__Work to be completed__: Within the listing, how many lines hold the word "transform"? Give the number by itself.

__Available data__:
───
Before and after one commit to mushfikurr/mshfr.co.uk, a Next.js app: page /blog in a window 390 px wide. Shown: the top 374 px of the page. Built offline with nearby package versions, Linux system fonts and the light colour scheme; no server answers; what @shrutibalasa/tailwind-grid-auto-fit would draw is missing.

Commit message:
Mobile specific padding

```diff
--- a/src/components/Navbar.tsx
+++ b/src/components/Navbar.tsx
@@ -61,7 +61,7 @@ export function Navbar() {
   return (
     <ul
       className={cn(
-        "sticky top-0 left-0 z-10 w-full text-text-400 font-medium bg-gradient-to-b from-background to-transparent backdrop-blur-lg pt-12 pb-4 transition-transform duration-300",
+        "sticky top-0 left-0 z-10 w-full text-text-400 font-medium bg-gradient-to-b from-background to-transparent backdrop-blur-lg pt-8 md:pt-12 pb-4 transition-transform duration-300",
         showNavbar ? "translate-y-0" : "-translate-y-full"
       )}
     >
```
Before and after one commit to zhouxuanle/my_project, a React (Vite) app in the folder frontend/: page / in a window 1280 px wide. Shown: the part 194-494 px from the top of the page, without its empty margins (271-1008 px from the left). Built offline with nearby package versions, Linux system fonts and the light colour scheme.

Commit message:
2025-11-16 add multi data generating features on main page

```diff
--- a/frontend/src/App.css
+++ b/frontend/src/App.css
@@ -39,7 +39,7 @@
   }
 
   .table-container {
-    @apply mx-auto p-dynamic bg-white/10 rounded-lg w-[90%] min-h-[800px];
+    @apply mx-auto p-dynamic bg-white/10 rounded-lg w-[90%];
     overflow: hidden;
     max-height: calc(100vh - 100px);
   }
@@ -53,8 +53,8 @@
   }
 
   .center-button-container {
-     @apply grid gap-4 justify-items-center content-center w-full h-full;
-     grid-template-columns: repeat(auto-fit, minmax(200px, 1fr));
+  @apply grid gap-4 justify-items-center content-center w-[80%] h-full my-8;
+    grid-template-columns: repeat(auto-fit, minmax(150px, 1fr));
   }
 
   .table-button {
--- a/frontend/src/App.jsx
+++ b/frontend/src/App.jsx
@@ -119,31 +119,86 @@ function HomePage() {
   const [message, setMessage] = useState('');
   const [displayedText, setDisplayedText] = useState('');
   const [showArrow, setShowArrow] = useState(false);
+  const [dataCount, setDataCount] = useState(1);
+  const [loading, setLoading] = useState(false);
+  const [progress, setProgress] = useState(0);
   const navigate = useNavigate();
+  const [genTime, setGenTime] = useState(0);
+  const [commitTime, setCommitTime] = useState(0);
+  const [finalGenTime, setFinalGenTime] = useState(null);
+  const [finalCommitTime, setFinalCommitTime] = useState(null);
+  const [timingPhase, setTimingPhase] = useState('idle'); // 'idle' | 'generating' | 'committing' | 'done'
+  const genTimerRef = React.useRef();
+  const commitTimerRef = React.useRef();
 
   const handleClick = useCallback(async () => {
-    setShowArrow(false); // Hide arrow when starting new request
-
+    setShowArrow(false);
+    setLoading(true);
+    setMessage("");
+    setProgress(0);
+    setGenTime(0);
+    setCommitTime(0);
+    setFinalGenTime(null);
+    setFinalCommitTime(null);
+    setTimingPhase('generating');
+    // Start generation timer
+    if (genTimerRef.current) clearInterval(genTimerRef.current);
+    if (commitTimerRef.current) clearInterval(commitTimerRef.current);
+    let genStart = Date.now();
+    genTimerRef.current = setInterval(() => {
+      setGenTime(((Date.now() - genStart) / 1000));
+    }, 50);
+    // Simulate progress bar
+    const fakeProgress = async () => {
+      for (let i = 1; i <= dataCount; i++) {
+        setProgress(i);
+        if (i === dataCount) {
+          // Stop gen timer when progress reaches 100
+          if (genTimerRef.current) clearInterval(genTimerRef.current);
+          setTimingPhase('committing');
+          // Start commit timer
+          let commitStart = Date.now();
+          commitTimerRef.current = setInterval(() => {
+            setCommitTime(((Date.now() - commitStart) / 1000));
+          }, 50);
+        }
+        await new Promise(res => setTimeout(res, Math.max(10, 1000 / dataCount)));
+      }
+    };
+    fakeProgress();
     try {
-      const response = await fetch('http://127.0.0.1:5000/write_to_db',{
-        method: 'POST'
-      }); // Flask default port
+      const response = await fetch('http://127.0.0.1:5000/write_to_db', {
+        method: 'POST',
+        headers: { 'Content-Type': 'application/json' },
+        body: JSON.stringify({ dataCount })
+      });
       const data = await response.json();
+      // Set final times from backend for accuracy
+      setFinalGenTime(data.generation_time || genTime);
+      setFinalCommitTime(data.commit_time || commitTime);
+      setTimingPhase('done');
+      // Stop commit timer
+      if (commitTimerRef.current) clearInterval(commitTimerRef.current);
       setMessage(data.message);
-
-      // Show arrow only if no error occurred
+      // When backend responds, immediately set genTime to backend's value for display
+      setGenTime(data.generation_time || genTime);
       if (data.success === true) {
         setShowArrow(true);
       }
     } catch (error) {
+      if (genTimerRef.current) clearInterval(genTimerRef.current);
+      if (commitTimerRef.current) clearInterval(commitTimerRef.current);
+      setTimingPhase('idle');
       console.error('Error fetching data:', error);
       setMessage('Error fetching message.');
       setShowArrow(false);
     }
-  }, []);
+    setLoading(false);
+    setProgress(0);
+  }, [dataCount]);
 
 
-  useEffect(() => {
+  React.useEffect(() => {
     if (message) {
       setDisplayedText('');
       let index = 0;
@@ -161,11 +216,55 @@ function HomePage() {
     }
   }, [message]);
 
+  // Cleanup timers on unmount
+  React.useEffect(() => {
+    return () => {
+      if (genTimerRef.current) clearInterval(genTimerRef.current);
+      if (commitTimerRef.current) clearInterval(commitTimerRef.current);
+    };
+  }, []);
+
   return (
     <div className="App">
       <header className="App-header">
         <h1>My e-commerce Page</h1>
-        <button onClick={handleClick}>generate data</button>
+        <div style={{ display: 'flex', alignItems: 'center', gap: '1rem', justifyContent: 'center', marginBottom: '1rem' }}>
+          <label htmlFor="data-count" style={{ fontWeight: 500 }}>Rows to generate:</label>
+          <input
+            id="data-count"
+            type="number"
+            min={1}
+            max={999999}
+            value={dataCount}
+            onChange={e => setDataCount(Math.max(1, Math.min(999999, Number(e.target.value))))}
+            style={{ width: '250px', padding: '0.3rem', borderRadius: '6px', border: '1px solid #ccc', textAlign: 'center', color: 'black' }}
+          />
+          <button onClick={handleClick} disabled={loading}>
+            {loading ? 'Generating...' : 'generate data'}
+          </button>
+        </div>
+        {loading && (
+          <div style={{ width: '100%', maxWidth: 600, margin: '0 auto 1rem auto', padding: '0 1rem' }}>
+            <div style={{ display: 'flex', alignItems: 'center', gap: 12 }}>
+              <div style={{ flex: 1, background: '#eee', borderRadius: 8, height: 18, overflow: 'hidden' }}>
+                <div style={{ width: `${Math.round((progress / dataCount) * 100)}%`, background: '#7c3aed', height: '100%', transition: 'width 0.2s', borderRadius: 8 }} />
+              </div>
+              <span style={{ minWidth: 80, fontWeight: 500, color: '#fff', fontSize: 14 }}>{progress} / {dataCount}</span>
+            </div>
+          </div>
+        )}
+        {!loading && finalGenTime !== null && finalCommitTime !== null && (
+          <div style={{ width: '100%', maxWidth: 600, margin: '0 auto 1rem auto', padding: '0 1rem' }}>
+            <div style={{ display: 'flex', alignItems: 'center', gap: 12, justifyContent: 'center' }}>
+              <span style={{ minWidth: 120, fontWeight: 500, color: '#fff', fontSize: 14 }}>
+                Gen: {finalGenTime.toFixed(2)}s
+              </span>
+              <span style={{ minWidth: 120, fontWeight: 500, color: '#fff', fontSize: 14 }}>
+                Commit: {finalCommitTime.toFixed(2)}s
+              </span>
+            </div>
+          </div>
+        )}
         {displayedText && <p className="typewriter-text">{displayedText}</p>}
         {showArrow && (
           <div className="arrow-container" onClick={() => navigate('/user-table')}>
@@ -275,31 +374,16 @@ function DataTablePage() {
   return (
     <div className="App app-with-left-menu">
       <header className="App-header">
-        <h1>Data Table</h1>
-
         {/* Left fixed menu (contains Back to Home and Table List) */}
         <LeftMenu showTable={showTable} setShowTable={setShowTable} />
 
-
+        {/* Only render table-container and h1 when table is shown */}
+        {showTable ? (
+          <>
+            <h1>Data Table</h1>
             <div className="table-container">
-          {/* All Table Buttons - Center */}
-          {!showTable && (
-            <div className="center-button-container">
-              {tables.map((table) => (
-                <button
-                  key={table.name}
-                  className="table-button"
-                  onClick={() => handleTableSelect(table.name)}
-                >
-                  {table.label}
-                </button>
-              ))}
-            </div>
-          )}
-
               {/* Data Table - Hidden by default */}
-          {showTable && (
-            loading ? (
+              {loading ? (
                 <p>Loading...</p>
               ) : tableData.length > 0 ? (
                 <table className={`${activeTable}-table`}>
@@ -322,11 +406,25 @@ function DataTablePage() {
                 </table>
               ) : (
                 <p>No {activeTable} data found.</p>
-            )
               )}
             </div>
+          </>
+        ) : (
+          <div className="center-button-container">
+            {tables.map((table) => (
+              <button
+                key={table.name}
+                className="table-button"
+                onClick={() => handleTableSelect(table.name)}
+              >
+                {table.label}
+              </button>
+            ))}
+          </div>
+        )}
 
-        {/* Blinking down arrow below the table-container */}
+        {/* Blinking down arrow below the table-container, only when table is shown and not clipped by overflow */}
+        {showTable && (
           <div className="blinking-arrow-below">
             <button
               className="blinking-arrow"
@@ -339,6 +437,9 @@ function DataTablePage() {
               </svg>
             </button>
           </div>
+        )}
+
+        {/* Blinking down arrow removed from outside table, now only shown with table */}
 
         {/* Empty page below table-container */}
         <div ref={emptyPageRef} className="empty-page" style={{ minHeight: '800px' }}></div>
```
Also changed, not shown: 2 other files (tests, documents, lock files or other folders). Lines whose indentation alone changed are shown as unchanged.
───
__Written response__: 2